▸ Task goal
In this exercise, every entry below is to be reproduced word for word.

▸ Information provided
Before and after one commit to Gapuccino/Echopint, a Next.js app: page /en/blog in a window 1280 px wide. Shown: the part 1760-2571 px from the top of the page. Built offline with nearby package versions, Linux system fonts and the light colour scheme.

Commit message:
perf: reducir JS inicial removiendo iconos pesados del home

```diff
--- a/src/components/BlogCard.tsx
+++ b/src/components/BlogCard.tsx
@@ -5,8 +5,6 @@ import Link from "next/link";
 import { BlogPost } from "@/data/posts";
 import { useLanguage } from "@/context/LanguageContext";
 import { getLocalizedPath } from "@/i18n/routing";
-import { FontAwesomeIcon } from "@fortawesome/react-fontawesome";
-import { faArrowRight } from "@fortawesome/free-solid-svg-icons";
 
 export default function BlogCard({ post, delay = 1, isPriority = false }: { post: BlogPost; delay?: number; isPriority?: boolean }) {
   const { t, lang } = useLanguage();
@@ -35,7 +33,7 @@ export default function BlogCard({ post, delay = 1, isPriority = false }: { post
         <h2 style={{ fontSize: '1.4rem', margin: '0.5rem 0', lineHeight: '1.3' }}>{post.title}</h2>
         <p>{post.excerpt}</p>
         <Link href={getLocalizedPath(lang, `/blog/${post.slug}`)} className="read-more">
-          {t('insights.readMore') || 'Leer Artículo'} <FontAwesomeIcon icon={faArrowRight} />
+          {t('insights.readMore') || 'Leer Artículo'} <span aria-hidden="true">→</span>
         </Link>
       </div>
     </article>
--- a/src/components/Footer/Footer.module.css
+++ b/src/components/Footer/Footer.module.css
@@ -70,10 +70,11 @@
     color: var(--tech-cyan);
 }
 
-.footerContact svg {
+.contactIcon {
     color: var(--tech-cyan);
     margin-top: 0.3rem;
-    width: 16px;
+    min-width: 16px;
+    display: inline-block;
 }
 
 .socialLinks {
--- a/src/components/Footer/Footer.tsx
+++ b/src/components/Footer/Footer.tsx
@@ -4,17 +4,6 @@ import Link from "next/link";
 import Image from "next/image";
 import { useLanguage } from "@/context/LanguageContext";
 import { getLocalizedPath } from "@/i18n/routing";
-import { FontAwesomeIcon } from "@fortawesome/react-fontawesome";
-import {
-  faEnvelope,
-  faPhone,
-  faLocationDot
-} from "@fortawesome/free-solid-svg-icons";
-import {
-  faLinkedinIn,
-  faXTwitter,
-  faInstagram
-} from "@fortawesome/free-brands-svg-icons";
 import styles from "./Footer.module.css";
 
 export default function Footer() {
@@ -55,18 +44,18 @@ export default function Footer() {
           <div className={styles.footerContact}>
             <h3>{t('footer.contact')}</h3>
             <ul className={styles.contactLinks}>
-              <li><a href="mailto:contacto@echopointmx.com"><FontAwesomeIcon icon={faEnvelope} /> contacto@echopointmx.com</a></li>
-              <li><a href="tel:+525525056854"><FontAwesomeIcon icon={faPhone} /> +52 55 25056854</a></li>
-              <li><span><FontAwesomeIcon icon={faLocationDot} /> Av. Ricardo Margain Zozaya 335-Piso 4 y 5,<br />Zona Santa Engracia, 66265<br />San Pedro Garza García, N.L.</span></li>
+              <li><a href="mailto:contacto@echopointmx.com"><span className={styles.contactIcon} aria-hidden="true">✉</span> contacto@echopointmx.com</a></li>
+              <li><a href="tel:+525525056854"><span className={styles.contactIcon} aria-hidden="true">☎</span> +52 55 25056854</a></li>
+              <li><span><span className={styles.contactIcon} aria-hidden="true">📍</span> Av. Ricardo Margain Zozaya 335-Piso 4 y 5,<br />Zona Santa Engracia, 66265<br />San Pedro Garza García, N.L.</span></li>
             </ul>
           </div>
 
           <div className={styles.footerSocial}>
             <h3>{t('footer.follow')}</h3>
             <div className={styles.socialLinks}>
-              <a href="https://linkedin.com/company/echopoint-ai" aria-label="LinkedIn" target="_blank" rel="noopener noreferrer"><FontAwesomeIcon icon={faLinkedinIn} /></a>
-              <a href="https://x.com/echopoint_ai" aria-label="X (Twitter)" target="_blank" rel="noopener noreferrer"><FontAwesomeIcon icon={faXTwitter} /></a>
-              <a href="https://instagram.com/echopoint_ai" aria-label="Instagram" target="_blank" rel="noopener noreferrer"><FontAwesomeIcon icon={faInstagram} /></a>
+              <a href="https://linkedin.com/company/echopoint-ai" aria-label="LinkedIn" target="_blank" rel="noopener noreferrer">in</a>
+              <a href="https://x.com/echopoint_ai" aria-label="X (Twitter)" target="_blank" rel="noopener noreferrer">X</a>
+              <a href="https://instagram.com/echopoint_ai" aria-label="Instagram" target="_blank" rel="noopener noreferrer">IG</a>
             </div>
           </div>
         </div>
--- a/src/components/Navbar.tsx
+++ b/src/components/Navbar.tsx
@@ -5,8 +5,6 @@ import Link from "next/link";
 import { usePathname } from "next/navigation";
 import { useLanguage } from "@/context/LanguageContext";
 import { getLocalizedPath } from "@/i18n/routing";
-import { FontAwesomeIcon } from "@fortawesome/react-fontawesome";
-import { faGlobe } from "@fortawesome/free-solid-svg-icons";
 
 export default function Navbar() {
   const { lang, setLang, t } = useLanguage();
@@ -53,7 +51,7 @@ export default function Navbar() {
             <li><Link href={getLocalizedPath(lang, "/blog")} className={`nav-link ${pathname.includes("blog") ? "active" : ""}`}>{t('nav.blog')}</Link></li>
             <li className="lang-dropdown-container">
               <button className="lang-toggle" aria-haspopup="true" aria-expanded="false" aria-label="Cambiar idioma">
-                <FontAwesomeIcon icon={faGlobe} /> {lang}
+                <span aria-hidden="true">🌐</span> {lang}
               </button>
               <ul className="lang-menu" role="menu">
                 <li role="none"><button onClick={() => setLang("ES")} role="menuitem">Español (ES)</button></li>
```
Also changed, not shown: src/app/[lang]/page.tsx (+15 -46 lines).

▸ Problem solution
Before and after one commit to Gapuccino/Echopint, a Next.js app: page /en/blog in a window 1280 px wide. Shown: the part 1760-2571 px from the top of the page. Built offline with nearby package versions, Linux system fonts and the light colour scheme.

Commit message:
perf: reducir JS inicial removiendo iconos pesados del home

```diff
--- a/src/components/BlogCard.tsx
+++ b/src/components/BlogCard.tsx
@@ -5,8 +5,6 @@ import Link from "next/link";
 import { BlogPost } from "@/data/posts";
 import { useLanguage } from "@/context/LanguageContext";
 import { getLocalizedPath } from "@/i18n/routing";
-import { FontAwesomeIcon } from "@fortawesome/react-fontawesome";
-import { faArrowRight } from "@fortawesome/free-solid-svg-icons";
 
 export default function BlogCard({ post, delay = 1, isPriority = false }: { post: BlogPost; delay?: number; isPriority?: boolean }) {
   const { t, lang } = useLanguage();
@@ -35,7 +33,7 @@ export default function BlogCard({ post, delay = 1, isPriority = false }: { post
         <h2 style={{ fontSize: '1.4rem', margin: '0.5rem 0', lineHeight: '1.3' }}>{post.title}</h2>
         <p>{post.excerpt}</p>
         <Link href={getLocalizedPath(lang, `/blog/${post.slug}`)} className="read-more">
-          {t('insights.readMore') || 'Leer Artículo'} <FontAwesomeIcon icon={faArrowRight} />
+          {t('insights.readMore') || 'Leer Artículo'} <span aria-hidden="true">→</span>
         </Link>
       </div>
     </article>
--- a/src/components/Footer/Footer.module.css
+++ b/src/components/Footer/Footer.module.css
@@ -70,10 +70,11 @@
     color: var(--tech-cyan);
 }
 
-.footerContact svg {
+.contactIcon {
     color: var(--tech-cyan);
     margin-top: 0.3rem;
-    width: 16px;
+    min-width: 16px;
+    display: inline-block;
 }
 
 .socialLinks {
--- a/src/components/Footer/Footer.tsx
+++ b/src/components/Footer/Footer.tsx
@@ -4,17 +4,6 @@ import Link from "next/link";
 import Image from "next/image";
 import { useLanguage } from "@/context/LanguageContext";
 import { getLocalizedPath } from "@/i18n/routing";
-import { FontAwesomeIcon } from "@fortawesome/react-fontawesome";
-import {
-  faEnvelope,
-  faPhone,
-  faLocationDot
-} from "@fortawesome/free-solid-svg-icons";
-import {
-  faLinkedinIn,
-  faXTwitter,
-  faInstagram
-} from "@fortawesome/free-brands-svg-icons";
 import styles from "./Footer.module.css";
 
 export default function Footer() {
@@ -55,18 +44,18 @@ export default function Footer() {
           <div className={styles.footerContact}>
             <h3>{t('footer.contact')}</h3>
             <ul className={styles.contactLinks}>
-              <li><a href="mailto:contacto@echopointmx.com"><FontAwesomeIcon icon={faEnvelope} /> contacto@echopointmx.com</a></li>
-              <li><a href="tel:+525525056854"><FontAwesomeIcon icon={faPhone} /> +52 55 25056854</a></li>
-              <li><span><FontAwesomeIcon icon={faLocationDot} /> Av. Ricardo Margain Zozaya 335-Piso 4 y 5,<br />Zona Santa Engracia, 66265<br />San Pedro Garza García, N.L.</span></li>
+              <li><a href="mailto:contacto@echopointmx.com"><span className={styles.contactIcon} aria-hidden="true">✉</span> contacto@echopointmx.com</a></li>
+              <li><a href="tel:+525525056854"><span className={styles.contactIcon} aria-hidden="true">☎</span> +52 55 25056854</a></li>
+              <li><span><span className={styles.contactIcon} aria-hidden="true">📍</span> Av. Ricardo Margain Zozaya 335-Piso 4 y 5,<br />Zona Santa Engracia, 66265<br />San Pedro Garza García, N.L.</span></li>
             </ul>
           </div>
 
           <div className={styles.footerSocial}>
             <h3>{t('footer.follow')}</h3>
             <div className={styles.socialLinks}>
-              <a href="https://linkedin.com/company/echopoint-ai" aria-label="LinkedIn" target="_blank" rel="noopener noreferrer"><FontAwesomeIcon icon={faLinkedinIn} /></a>
-              <a href="https://x.com/echopoint_ai" aria-label="X (Twitter)" target="_blank" rel="noopener noreferrer"><FontAwesomeIcon icon={faXTwitter} /></a>
-              <a href="https://instagram.com/echopoint_ai" aria-label="Instagram" target="_blank" rel="noopener noreferrer"><FontAwesomeIcon icon={faInstagram} /></a>
+              <a href="https://linkedin.com/company/echopoint-ai" aria-label="LinkedIn" target="_blank" rel="noopener noreferrer">in</a>
+              <a href="https://x.com/echopoint_ai" aria-label="X (Twitter)" target="_blank" rel="noopener noreferrer">X</a>
+              <a href="https://instagram.com/echopoint_ai" aria-label="Instagram" target="_blank" rel="noopener noreferrer">IG</a>
             </div>
           </div>
         </div>
--- a/src/components/Navbar.tsx
+++ b/src/components/Navbar.tsx
@@ -5,8 +5,6 @@ import Link from "next/link";
 import { usePathname } from "next/navigation";
 import { useLanguage } from "@/context/LanguageContext";
 import { getLocalizedPath } from "@/i18n/routing";
-import { FontAwesomeIcon } from "@fortawesome/react-fontawesome";
-import { faGlobe } from "@fortawesome/free-solid-svg-icons";
 
 export default function Navbar() {
   const { lang, setLang, t } = useLanguage();
@@ -53,7 +51,7 @@ export default function Navbar() {
             <li><Link href={getLocalizedPath(lang, "/blog")} className={`nav-link ${pathname.includes("blog") ? "active" : ""}`}>{t('nav.blog')}</Link></li>
             <li className="lang-dropdown-container">
               <button className="lang-toggle" aria-haspopup="true" aria-expanded="false" aria-label="Cambiar idioma">
-                <FontAwesomeIcon icon={faGlobe} /> {lang}
+                <span aria-hidden="true">🌐</span> {lang}
               </button>
               <ul className="lang-menu" role="menu">
                 <li role="none"><button onClick={() => setLang("ES")} role="menuitem">Español (ES)</button></li>
```
Also changed, not shown: src/app/[lang]/page.tsx (+15 -46 lines).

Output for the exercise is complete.